Sunday, December 16, 2018

Autoclustering - Large Groups

In my previous post, I talked about the new tool, Autoclusting by Genetic-Affairs. I still believe this is the most powerful tool that's come out to help in analyzing your DNA results in long time. This makes it so much easier to see the in-common matches and figure out how they all might be connected. That first post was after I had generated my initial autoclusters but before I really looked into the results. My initial thought was that I inherited some DNA from an endogomous population that my paternal first cousin did not. Discussing it in various DNA discussion groups on Facebook, the question came up of a potential NPE ("non-paternal event" or "not parent expected"). If this was going to be the case, it would have had to have been an affair that would have come as a shock to many family members so I wanted to be 100% certain before speaking of it to anyone.

Here is a screenshot of the autocluster that surprised me:
I've blurred out the names of the matches. You can see the large autocluster group one in orange and the fact that with group two in green added, it appears to make a larger, more nebulous group. If I have this many in-common matches from descendants of an endogomous population, it would have made sense for my first cousin on the side of the family this large group is from should share similar matches. She does not. This is why people on Facebook DNA groups suggested looking for in-common matches that I can determine came from each of my two grandparents on that side of the family. The suggestion was that possibly one of my grandfather's children may not have actually been his.
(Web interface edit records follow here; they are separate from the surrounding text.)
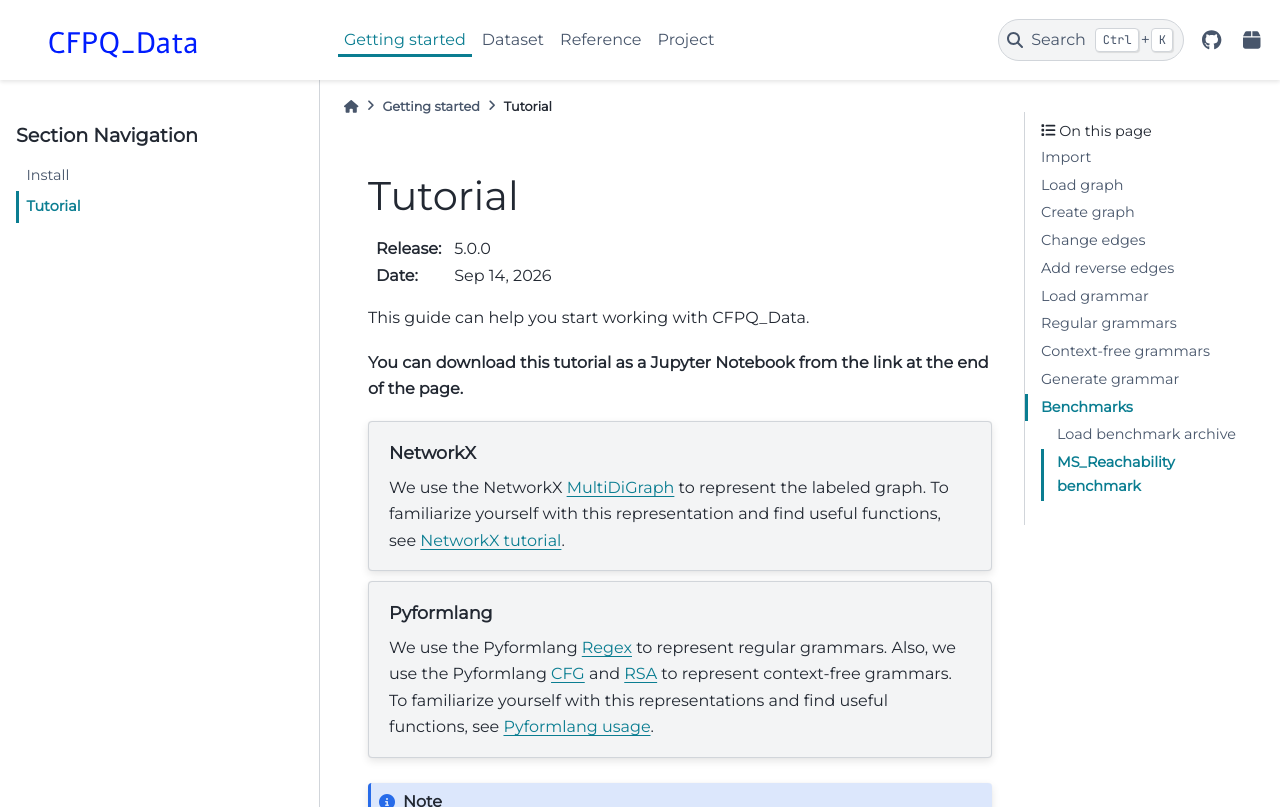
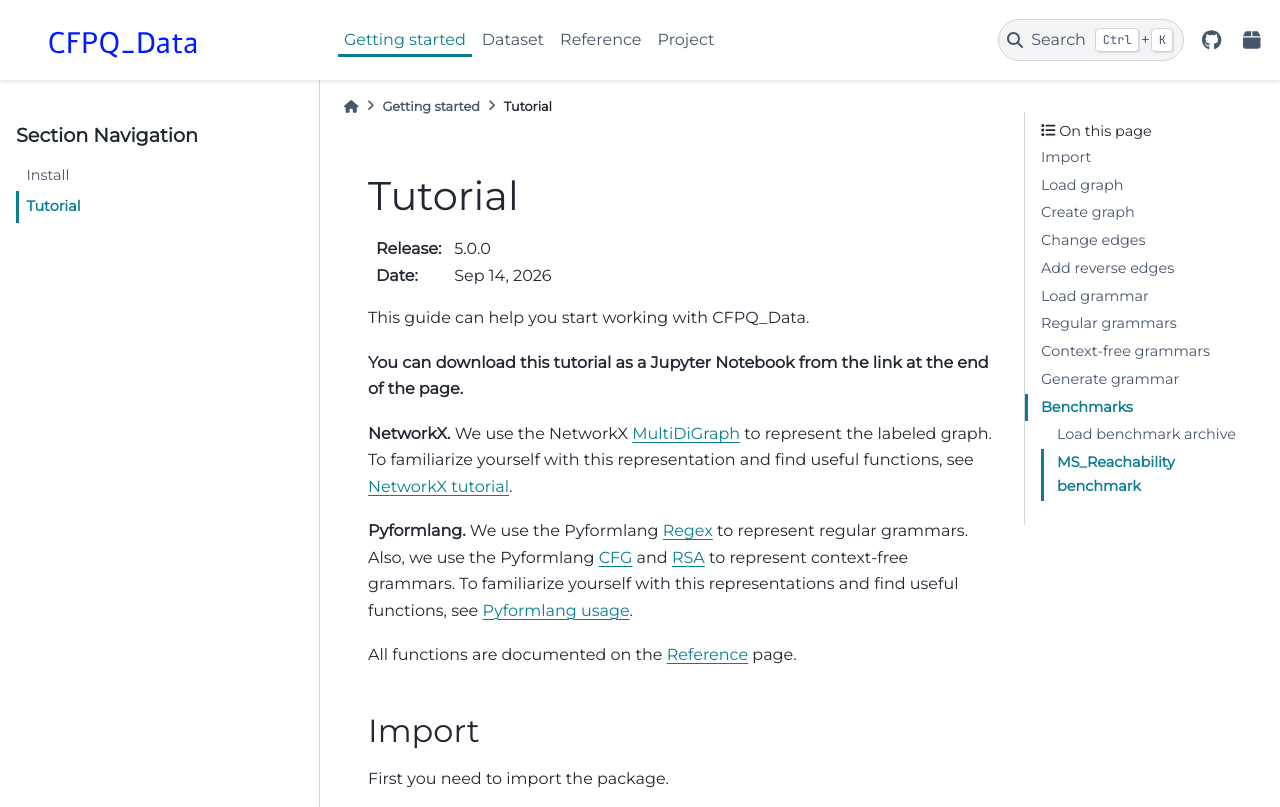
Before and after one commit to FormalLanguageConstrainedPathQuerying/CFPQ_Data, a Sphinx documentation site: the page built from docs/tutorial.rst, in a window 1280 px wide and 900 px high, cut to the strip 0-807 px from the top of the window. Built offline with Sphinx 7.4.7 and the PyData theme 0.15.4, drawn with Linux system fonts in a browser that asks for light colours; the version number is read from the project's files by our own code; some of the changed lines change nothing that is shown.

Commit message:
docs(32-S7): replace tutorial admonitions with plain paragraphs
The two '.. topic::' and one '.. note::' blocks in docs/tutorial.rst cannot
be represented by nb2plots' doctree-to-Markdown converter (doctree2md.py has
no visitors for topic/note nodes; latest release 0.7.2, no upstream fix):
the build warned 'element not yet supported in Markdown' and the content was
silently dropped from the downloadable notebook.

Replace them with plain paragraphs (bold lead-ins) that round-trip through
the converter, so the text now appears in both the HTML page and the
notebook. Patching or vendoring nb2plots was rejected: a content change is
simpler and keeps the dependency stock.

```diff
--- a/docs/tutorial.rst
+++ b/docs/tutorial.rst
@@ -14,26 +14,20 @@ This guide can help you start working with CFPQ_Data.
 
 **You can download this tutorial as a Jupyter Notebook from the link at the end of the page.**
 
-.. topic:: NetworkX
+**NetworkX.** We use the NetworkX `MultiDiGraph
+<https://networkx.org/documentation/latest/reference/classes/multidigraph.html>`_ to represent the labeled graph.
+To familiarize yourself with this representation and find useful functions, see `NetworkX tutorial
+<https://networkx.org/documentation/latest/tutorial.html>`_.
 
-    We use the NetworkX `MultiDiGraph
-    <https://networkx.org/documentation/latest/reference/classes/multidigraph.html>`_ to represent the labeled graph.
-    To familiarize yourself with this representation and find useful functions, see `NetworkX tutorial
-    <https://networkx.org/documentation/latest/tutorial.html>`_.
+**Pyformlang.** We use the Pyformlang `Regex
+<https://pyformlang.readthedocs.io/en/latest/modules/regular_expression.html>`_ to represent regular grammars.
+Also, we use the Pyformlang `CFG
+<https://pyformlang.readthedocs.io/en/latest/modules/context_free_grammar.html>`_ and `RSA
+<https://pyformlang.readthedocs.io/en/latest/modules/rsa.html>`_ to represent context-free grammars.
+To familiarize yourself with this representations and find useful functions, see `Pyformlang usage
+<https://pyformlang.readthedocs.io/en/latest/usage.html>`_.
 
-.. topic:: Pyformlang
-
-    We use the Pyformlang `Regex
-    <https://pyformlang.readthedocs.io/en/latest/modules/regular_expression.html>`_ to represent regular grammars.
-    Also, we use the Pyformlang `CFG
-    <https://pyformlang.readthedocs.io/en/latest/modules/context_free_grammar.html>`_ and `RSA
-    <https://pyformlang.readthedocs.io/en/latest/modules/rsa.html>`_ to represent context-free grammars.
-    To familiarize yourself with this representations and find useful functions, see `Pyformlang usage
-    <https://pyformlang.readthedocs.io/en/latest/usage.html>`_.
-
-.. note::
-
-   All functions are documented on the :ref:`reference` page.
+All functions are documented on the :ref:`reference` page.
 
 Import
 ------
```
The good news is that I found in-common matches between me and my first cousin on both my grandfather's side and my grandmother's side. I was still confused so I decided to map out the shared chromosomes for this mass of in-common matches.

Here is a screenshot of part of chromosome 6 from the chromosome browser populated with members of group 1 in orange above:
Here is a screenshot of part of chromosome 14 from the chromosome browser populated with members of group 2 in green above:
In both of these screenshots, you can see small segments in common with all of the members of each of the autocluster groups. This signifies that the members of each group descended from the same ancestral couple, respectively. If this was the result of inheriting genes from an endogomous group, the shared DNA segments would have been scattered around my genes. If the shared segments were scattered around my genes and my first cousin did not share any, then it would call into question which grandparent was from the endogomous group, which would also have been the grandparent that my first cousin did not share. As it stands, however, the shared segments were small and distinct. This indicates that I just happened to inherit a small segment of DNA that my first cousin did not and this segment came from an ancestor that had a large number of descendants.
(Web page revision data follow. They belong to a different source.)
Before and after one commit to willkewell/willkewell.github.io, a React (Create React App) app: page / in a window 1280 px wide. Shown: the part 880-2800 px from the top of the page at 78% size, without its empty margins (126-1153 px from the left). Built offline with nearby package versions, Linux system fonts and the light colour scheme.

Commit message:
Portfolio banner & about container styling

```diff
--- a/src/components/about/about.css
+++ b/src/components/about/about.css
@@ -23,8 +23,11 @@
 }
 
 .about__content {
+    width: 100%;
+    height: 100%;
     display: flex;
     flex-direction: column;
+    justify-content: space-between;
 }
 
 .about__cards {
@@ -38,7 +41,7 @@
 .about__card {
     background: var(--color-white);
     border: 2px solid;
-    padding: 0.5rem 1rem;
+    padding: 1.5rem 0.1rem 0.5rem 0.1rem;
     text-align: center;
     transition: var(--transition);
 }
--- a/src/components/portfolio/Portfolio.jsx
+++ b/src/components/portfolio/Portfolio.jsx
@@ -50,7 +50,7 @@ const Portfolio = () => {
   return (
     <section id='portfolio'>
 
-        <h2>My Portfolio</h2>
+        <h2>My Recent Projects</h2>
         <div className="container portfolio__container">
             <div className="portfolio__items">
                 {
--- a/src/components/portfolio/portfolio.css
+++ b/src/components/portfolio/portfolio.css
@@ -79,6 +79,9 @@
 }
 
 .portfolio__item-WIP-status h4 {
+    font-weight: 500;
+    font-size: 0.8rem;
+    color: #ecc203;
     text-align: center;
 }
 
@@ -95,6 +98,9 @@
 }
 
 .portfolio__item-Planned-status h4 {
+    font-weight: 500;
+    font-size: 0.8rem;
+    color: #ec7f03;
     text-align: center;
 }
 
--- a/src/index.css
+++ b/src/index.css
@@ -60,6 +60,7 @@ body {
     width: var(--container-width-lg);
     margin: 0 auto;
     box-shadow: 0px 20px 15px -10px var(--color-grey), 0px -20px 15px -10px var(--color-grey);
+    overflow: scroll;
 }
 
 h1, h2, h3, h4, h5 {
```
In addition a couple members of each group shared matches in common with the other group. They appear on both of these chromosome maps. It means that they are descended from both of these lines and are likely related a bit more closely to me.
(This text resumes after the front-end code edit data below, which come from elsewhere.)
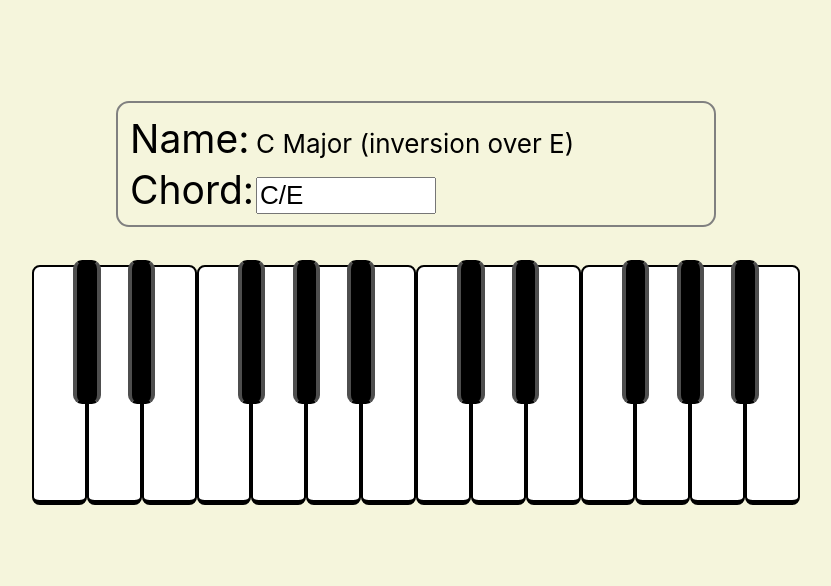
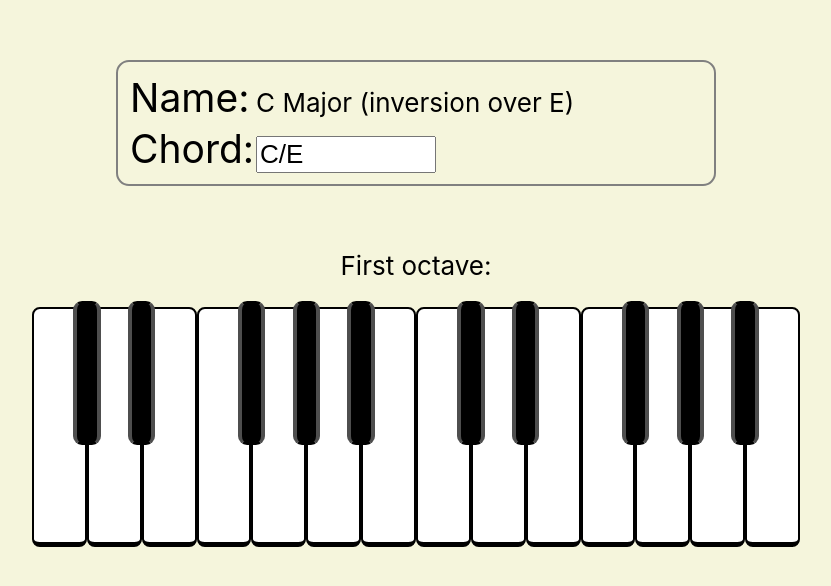
Before and after one commit to TerrorJacktyl/mapiano, a React (Create React App) app: page / in a window 1280 px wide. Shown: the part 116-702 px from the top of the page, without its empty margins (224-1055 px from the left). Built offline with nearby package versions, Linux system fonts and the light colour scheme.

Commit message:
WIP reacting to changes in marked keys

```diff
--- a/src/App.tsx
+++ b/src/App.tsx
@@ -1,6 +1,3 @@
-import React from "react";
-import { createOctave } from "./ui/Piano/Octave/Octave";
-import { PianoView } from "./ui/Piano/PianoView";
 import { ChordControls } from "./ui/controls/ChordControls";
 import "./App.css";
 import { createPiano } from "./ui/Piano/Piano";
--- a/src/chords/chords.ts
+++ b/src/chords/chords.ts
@@ -31,14 +31,14 @@ enum Interval {
 
 // Helper functions
 function replace(ints: Interval[], remove: Interval, replacement: Interval) {
-  return ints.map((interval) => (interval == remove ? replacement : interval));
+  return ints.map((interval) => (interval === remove ? replacement : interval));
 }
 function remove(ints: Interval[], removals: Interval[]) {
   return ints.filter((i) => !removals.includes(i));
 }
 
 function add(ints: Interval[], newInterval: Interval) {
-  if (ints.find((i) => i == newInterval)) {
+  if (ints.find((i) => i === newInterval)) {
     return ints;
   }
   ints.push(newInterval);
@@ -195,7 +195,7 @@ type FullParsedQuality = ParsedQuality & {
 };
 
 function evaluateQuality(quality: FullParsedQuality): Quality {
-  if (quality.major || quality.major == "") return "Major";
+  if (quality.major || quality.major === "") return "Major";
   if (quality.minor) return "Minor";
   if (quality.augmented) return "Augmented";
   if (quality.diminished) return "Diminished";
@@ -207,7 +207,7 @@ function evaluateQuality(quality: FullParsedQuality): Quality {
 }
 
 export function evaluate(chord: ParsedChord): Chord {
-  if (chord == null) throw Error("Parsed chord is null.");
+  if (chord === null) throw Error("Parsed chord is null.");
   const { root: _root, quality: _quality } = chord;
   const root = new Note(<Tone>_root.tone, <NoteModifier>_root.modifier);
   const quality = evaluateQuality(_quality);
--- a/src/ui/Piano/Piano.tsx
+++ b/src/ui/Piano/Piano.tsx
@@ -3,13 +3,13 @@ import { createOctave } from "./Octave/Octave";
 import { PianoView } from "./PianoView";
 import { PianoStore } from "./PianoStore";
 import { PianoPresenter } from "./PianoPresenter";
+import { observer } from "mobx-react";
 
 export function createPiano() {
   const NUMBER_OCTAVES = 2;
 
-  // make the octaves
-  const octaves = [...Array(2)].map((_) => createOctave());
-  // combine their stores into the piano store
+  // Combine octaves' stores into the piano's store
+  const octaves = [...Array(NUMBER_OCTAVES)].map((_) => createOctave());
   const octaveStores = octaves.map((octave) => ({
     store: octave.store,
     mark: octave.mark,
@@ -17,14 +17,17 @@ export function createPiano() {
   }));
   const store = new PianoStore(octaveStores);
   const presenter = new PianoPresenter(store);
-  // return the whole component
-  return () => (
-    <PianoView>
-      {octaves.map(({ Octave }, i) => (
-        <Octave key={i} />
-      ))}
-    </PianoView>
-  );
+
+  return observer(() => (
+    <>
+      <p>First octave: {presenter.findChord}</p>
+      <PianoView>
+        {octaves.map(({ Octave }, i) => (
+          <Octave key={i} />
+        ))}
+      </PianoView>
+    </>
+  ));
 }
 
 export {};
--- a/src/ui/Piano/PianoPresenter.tsx
+++ b/src/ui/Piano/PianoPresenter.tsx
@@ -1,9 +1,10 @@
-import { action, runInAction } from "mobx";
+import { action, autorun, computed, reaction, runInAction } from "mobx";
 import { Chord, Note } from "../../chords/chords";
 import { PianoStore } from "./PianoStore";
 
 const isInteger = (n: number) => n % 1 === 0;
 const positiveModulo = (i: number, n: number) => ((i % n) + n) % n;
+
 export class PianoPresenter {
   constructor(private store: PianoStore) {
     this.store = store;
@@ -15,6 +16,20 @@ export class PianoPresenter {
     setTimeout(() => {
       this.unmarkAll();
     }, 5000);
+
+    // reaction(
+    //   () => this.store.octaves[0].store.notes.map((n) => n.isMarked),
+    //   () => this.findChord
+    // );
+  }
+
+  @computed
+  get findChord() {
+    const pressedNotes = this.store.octaves[0].store.notes
+      .filter((n) => n.isMarked)
+      .map((n) => n.note);
+    console.log(pressedNotes);
+    return pressedNotes.toString();
   }
 
   @action
```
Now the trick is figuring out who we are all descended from. I have my theories as to which of my ancestors this is. I don't know his name. If I'm correct, this is the DNA I inherited from the father of my great-grandfather, Thomas Doran. I have ordered a DNA test for another descendant of Thomas Doran and Mary Ann Kelly. If I'm right, she will also appear in these autocluster groups.


1 comment:

  1. Update: The newly tested descendant of Thomas Doran and Mary Ann Kelly does not appear to have the same large cluster of matches.